Madison on “Parchment Barriers” and the defence of liberty I (1788)

James Madison

Found in The Federalist (Gideon ed.)

Although in the Federalist Papers (1787-88) James Madison (1751-1836) urged ratification of the U.S. Constitution he was also aware of the things it left undone. Here he worries about the weakness of “parchment barriers” such as the constitution in protecting the liberties of the people when the government increasingly “draw(s) all power into its impetuous vortex”:

Will it be sufficient to mark, with precision, the boundaries of these departments, in the constitution of the government, and to trust to these parchment barriers against the encroaching spirit of power? This is the security which appears to have been principally relied on by the compilers of most of the American constitutions. But experience assures us, that the efficacy of the provision has been greatly overrated; and that some more adequate defence is indispensably necessary for the more feeble, against the more powerful members of the government. The legislative department is every where extending the sphere of its activity, and drawing all power into its impetuous vortex.

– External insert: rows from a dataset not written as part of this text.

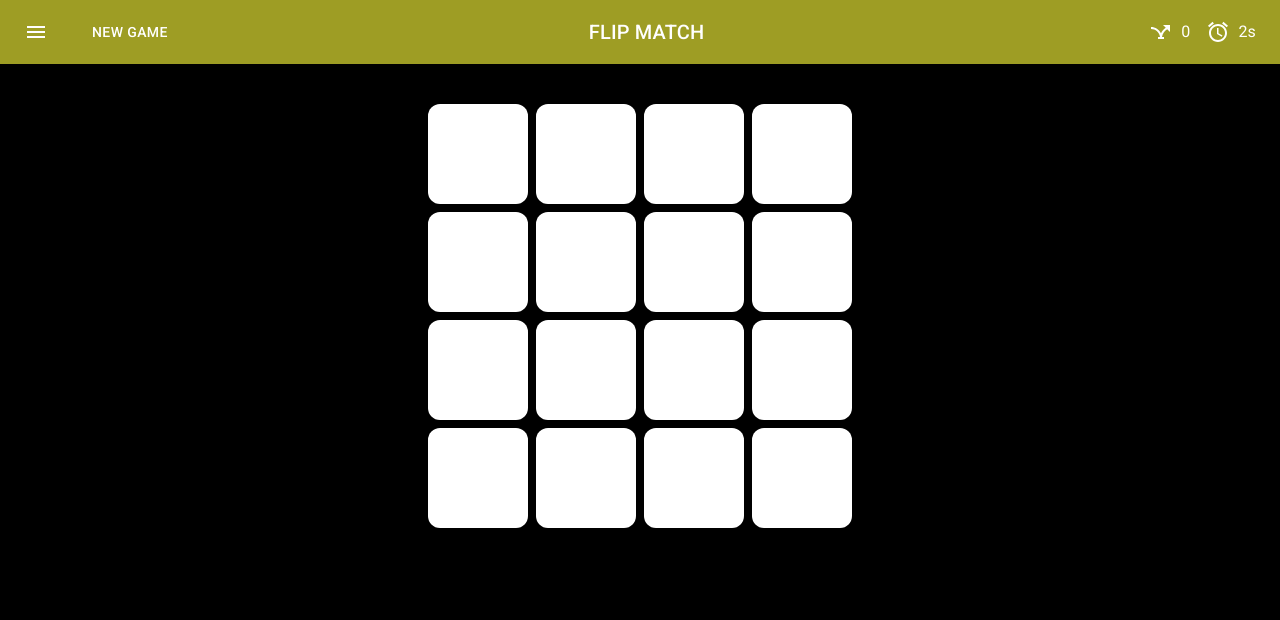
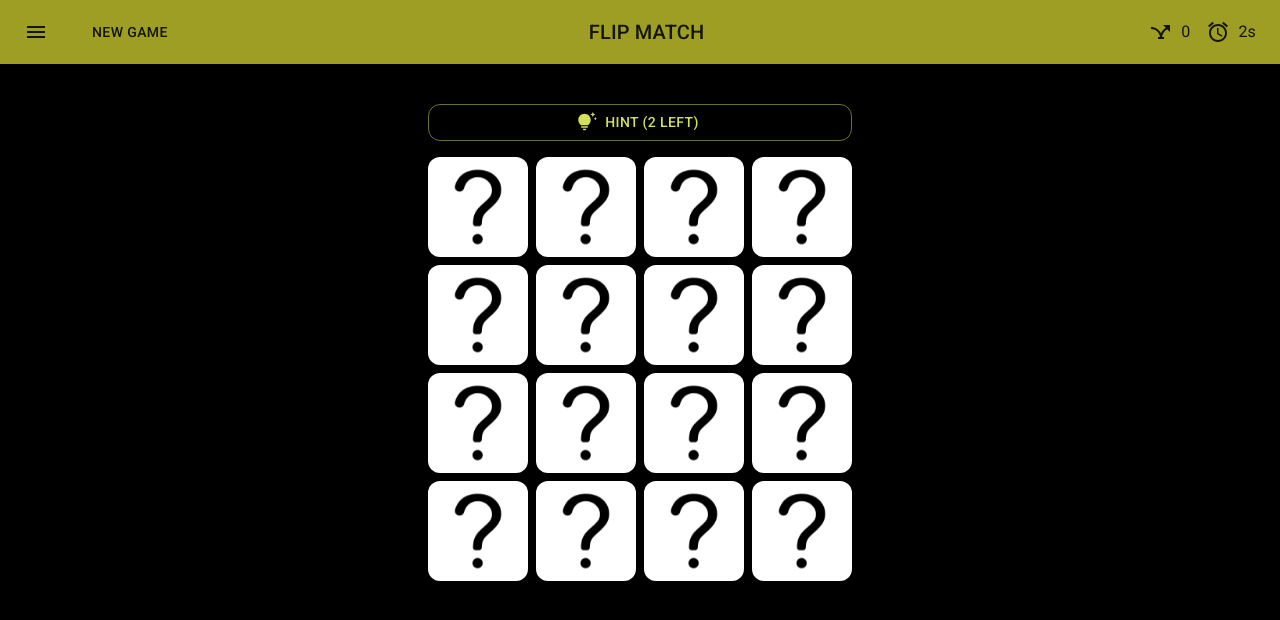
Before and after one commit to ShinK8245/matching-card, a React (Create React App) app: page / in a window 1280 px wide. Both pictures are taken after a click on the button "START GAME". Shown: the top 620 px of the page. Built offline with nearby package versions, Linux system fonts and the light colour scheme.

Commit message:
created hint feature

```diff
--- a/src/components/Card.jsx
+++ b/src/components/Card.jsx
@@ -4,7 +4,7 @@ import React, { useContext, useState } from "react";
 import { CardDataContext } from "../context/CardDataContext";
 
 const Card = ({ data }) => {
-  const { imageUrl, isFlipped, isMatched } = data;
+  const { imageUrl, isFlipped, isMatched, hint } = data;
   const { handleCardClick } = useContext(CardDataContext);
   const [rotation, setRotation] = useState({ x: 0, y: 0 });
 
@@ -37,17 +37,35 @@ const Card = ({ data }) => {
           : `rotateX(${rotation.y}deg) rotateY(${rotation.x}deg)`,
         transition: "transform 0.5s ease-out",
         zIndex: isFlipped ? "auto" : 1,
-        bgcolor: isMatched ? "transparent" : isFlipped ? "none" : "white",
+        bgcolor: isMatched
+          ? "transparent"
+          : isFlipped
+          ? "none"
+          : hint
+          ? lime[200]
+          : "white",
         filter: isMatched ? "brightness(70%)" : "none",
         opacity: isMatched ? 0.5 : 1,
         "&:hover": {
           bgcolor: isFlipped || isMatched ? "none" : lime[200],
         },
+        ...(hint ? hintAnimation : {}),
       }}
       onMouseMove={handleMouseMove}
       onMouseLeave={handleMouseLeave}
       onClick={() => handleCardClick(data)}
     >
+      {!isFlipped && !isMatched && (
+        <Box
+          style={{
+            height: "100%",
+            width: "100%",
+            background: `url(/question/question.png)`,
+            backgroundSize: "cover",
+          }}
+        ></Box>
+      )}
+
       {isFlipped || isMatched ? (
         <Box
           style={{
@@ -64,3 +82,8 @@ const Card = ({ data }) => {
 };
 
 export default Card;
+
+const hintAnimation = {
+  animationName: "wiggle",
+  animationDuration: "0.3s",
+};
--- a/src/components/CardGrid.jsx
+++ b/src/components/CardGrid.jsx
@@ -1,15 +1,42 @@
-import { Box } from "@mui/material";
+import { Box, Button } from "@mui/material";
 import Card from "./Card";
-import { useContext } from "react";
+import { useContext, useState } from "react";
 import { CardDataContext } from "../context/CardDataContext";
+import TipsAndUpdatesIcon from "@mui/icons-material/TipsAndUpdates";
+import { grey, lime } from "@mui/material/colors";
 
 const CardGrid = () => {
-  const { numberOfCards, cardData } = useContext(CardDataContext);
+  const { numberOfCards, cardData, handleHintClick, maxNumberOfHints } =
+    useContext(CardDataContext);
+
+  const [hints, setHints] = useState(maxNumberOfHints);
+  const onHintClick = () => {
+    setHints((prev) => prev - 1);
+    handleHintClick();
+  };
 
   const columns = Math.sqrt(numberOfCards);
   const gridContainerWidth = columns * 100 + (columns - 1) * 8;
 
   return (
+    <Box display="flex" flexDirection="column" gap={2}>
+      <Button
+        variant="outlined"
+        color="primary"
+        startIcon={<TipsAndUpdatesIcon />}
+        onClick={onHintClick}
+        disabled={hints === 0}
+        sx={{
+          borderRadius: 3,
+          "&.Mui-disabled": {
+            color: grey[700],
+            backgroundColor: lime[100],
+            border: `1px solid ${lime[100]}`,
+          },
+        }}
+      >
+        Hint ({`${hints} left`})
+      </Button>
       <Box
         id="card-container"
         sx={{
@@ -24,6 +51,7 @@ const CardGrid = () => {
           return <Card key={cardDataItem.id} data={cardDataItem} />;
         })}
       </Box>
+    </Box>
   );
 };
 
--- a/src/components/GameCompletion.jsx
+++ b/src/components/GameCompletion.jsx
@@ -12,8 +12,8 @@ const GameCompletion = () => {
   const time = `${diffHours}h ${diffMinutes}m ${diffSeconds}s`;
 
   useEffect(() => {
-    const audio = new Audio("/sounds/finish.wav");
-    audio.play();
+    const bgmEffect = new Audio("/sounds/finish.wav");
+    bgmEffect.play();
   }, []);
 
   return (
--- a/src/constants/index.js
+++ b/src/constants/index.js
@@ -1,7 +1,18 @@
 const Levels = {
-  "4x4": 16,
-  "6x6": 36,
-  "8x8": 64,
+  "4x4": {
+    numberOfCards: 16,
+    hints: 2,
+  },
+
+  "6x6": {
+    numberOfCards: 36,
+    hints: 3,
+  },
+
+  "8x8": {
+    numberOfCards: 64,
+    hints: 5,
+  },
 };
 
 const Speeds = {
--- a/src/context/CardDataContext.jsx
+++ b/src/context/CardDataContext.jsx
@@ -1,5 +1,5 @@
 import { createContext, useEffect, useState } from "react";
-import { generateCardData } from "../utils";
+import { generateCardData, generateRandomNumber } from "../utils";
 import { Levels, Speeds } from "../constants";
 
 const CardDataContext = createContext();
@@ -11,7 +11,9 @@ const CardDataContextProvider = ({ children }) => {
   const [level, setLevel] = useState(Levels["4x4"]);
   const [speed, setSpeed] = useState(Speeds.slow);
 
-  const [cardData, setCardData] = useState(generateCardData(level));
+  const [cardData, setCardData] = useState(
+    generateCardData(level.numberOfCards)
+  );
   const [flippedCard, setFlippedCard] = useState(null);
 
   const [startedTimeStamp, setStartedTimeStamp] = useState(null);
@@ -38,7 +40,7 @@ const CardDataContextProvider = ({ children }) => {
     setStartedTimeStamp(new Date());
     setGameStarted(true);
     setGameCompleted(false);
-    const newCardData = generateCardData(level);
+    const newCardData = generateCardData(level.numberOfCards);
     setCardData(newCardData);
     setFlippedCard(null);
     setDiffSeconds(0);
@@ -53,7 +55,7 @@ const CardDataContextProvider = ({ children }) => {
   const handleNewGame = () => {
     setGameStarted(false);
     setGameCompleted(false);
-    const newCardData = generateCardData(level);
+    const newCardData = generateCardData(level.numberOfCards);
     setCardData(newCardData);
     setFlippedCard(null);
   };
@@ -136,8 +138,30 @@ const CardDataContextProvider = ({ children }) => {
 
   const handleLevelChange = (newLevel) => {
     setLevel(newLevel);
-    const newCardData = generateCardData(newLevel);
+    const newCardData = generateCardData(newLevel.numberOfCards);
     setCardData(newCardData);
+  };
+
+  const handleHintClick = () => {
+    const hintableCards = cardData.filter(
+      (cardItem) => !cardItem.isMatched || !cardItem.hint
+    );
+    const randomIndex = generateRandomNumber(hintableCards.length) - 1;
+    const targetCard = hintableCards[randomIndex];
+
+    const updatedCardData = cardData.map((cardItem) => {
+      if (cardItem.imageUrl === targetCard.imageUrl) {
+        return {
+          ...cardItem,
+          hint: true,
+        };
+      }
+      return cardItem;
+    });
+    setCardData(updatedCardData);
+    setTimeout(() => {
+      setCardData(updatedCardData);
+    }, 300);
   };
 
   return (
@@ -145,11 +169,12 @@ const CardDataContextProvider = ({ children }) => {
       value={{
         gameStarted,
         gameCompleted,
-        numberOfCards: level,
+        numberOfCards: level.numberOfCards,
         cardData,
         level,
         speed,
         moves: counter.moves,
+        maxNumberOfHints: level.hints,
 
         startedTimeStamp,
         diffSeconds,
@@ -159,6 +184,7 @@ const CardDataContextProvider = ({ children }) => {
         diffHours,
         setDiffHours,
 
+        handleHintClick,
         handleLevelChange,
         setSpeed,
         handleStartGame,
--- a/src/index.css
+++ b/src/index.css
@@ -3,3 +3,24 @@ body {
   padding: 0;
   background-color: black;
 }
+
+@keyframes wiggle {
+  0% {
+    transform: rotate(0deg);
+  }
+  25% {
+    transform: rotate(3deg);
+    scale: 110%;
+  }
+  50% {
+    transform: rotate(-3deg);
+    scale: 110%;
+  }
+  75% {
+    transform: rotate(3deg);
+    scale: 110%;
+  }
+  100% {
+    transform: rotate(0deg);
+  }
+}
--- a/src/index.jsx
+++ b/src/index.jsx
@@ -2,18 +2,22 @@ import React from "react";
 import ReactDOM from "react-dom/client";
 import "./index.css";
 import App from "./App";
+import { CardDataContextProvider } from "./context/CardDataContext";
+import { ThemeProvider } from "@emotion/react";
+import theme from "./theme";
 
 import "@fontsource/roboto/300.css";
 import "@fontsource/roboto/400.css";
 import "@fontsource/roboto/500.css";
 import "@fontsource/roboto/700.css";
-import { CardDataContextProvider } from "./context/CardDataContext";
 
 const root = ReactDOM.createRoot(document.getElementById("root"));
 root.render(
   <React.StrictMode>
     <CardDataContextProvider>
-      <App />
+      <ThemeProvider theme={theme}>
+        <App />
+      </ThemeProvider>
     </CardDataContextProvider>
   </React.StrictMode>
 );
--- /dev/null
+++ b/src/theme.js
@@ -0,0 +1,13 @@
+import { createTheme } from "@mui/material";
+import { lime } from "@mui/material/colors";
+
+const theme = createTheme({
+  palette: {
+    primary: {
+      main: lime[400],
+      light: lime[200],
+    },
+  },
+});
+
+export default theme;
--- a/src/utils/index.js
+++ b/src/utils/index.js
@@ -1,15 +1,15 @@
+const generateRandomNumber = (max) => {
+  return Math.floor(Math.random() * max + 1);
+};
+
 const generateCardData = (numberOfCards) => {
   const numberOfImages = numberOfCards / 2;
-
-  const generateRandomNumber = () => {
-    return Math.floor(Math.random() * 50 + 1);
-  };
 
   let imageIds = [];
 
   //while we don't have enough random image Ids, keep generating
   while (imageIds.length < numberOfImages) {
-    const randomNumber = generateRandomNumber();
+    const randomNumber = generateRandomNumber(50);
 
     if (!imageIds.includes(randomNumber)) {
       imageIds.push(randomNumber);
@@ -32,4 +32,4 @@ const generateCardData = (numberOfCards) => {
   return cardData;
 };
 
-export { generateCardData };
+export { generateCardData, generateRandomNumber };
```
Also changed, not shown: public/question/question.png (added), 1 other file (tests, documents, lock files or other folders). Lines whose indentation alone changed are shown as unchanged.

Madison’s worries about the ineffectiveness of what he called “parchment barriers” to the violation of individual liberties were substantial. He thought that many of his contemporaries were too focused on the threats posed by the executive branch, which he thought understandable given the fact that they had just fought a revolutionary war against an overbearing monarch who headed an empire. He thought a bigger problem lay with the legislative branch because it “alone has access to the pockets of the people” and could be dominated by self-interested factions who could manipulate the chamber. Nevertheless, he also was aware that the executive branch might pose a similar threat to the liberties of the people, especially when “the necessities of the war” demanded action by the executive, but seemed to downplay these fears in his final analysis. Madison seemed to glumly conclude that the effectiveness of parchment barriers were overrated in limiting “the encroaching spirit of power” and that something else was needed to protect individuals from seeing their liberties and property being sucked into the “impetuous vortex” of government. Unfortunately he did not specify here what a “sufficient guard” against this might be.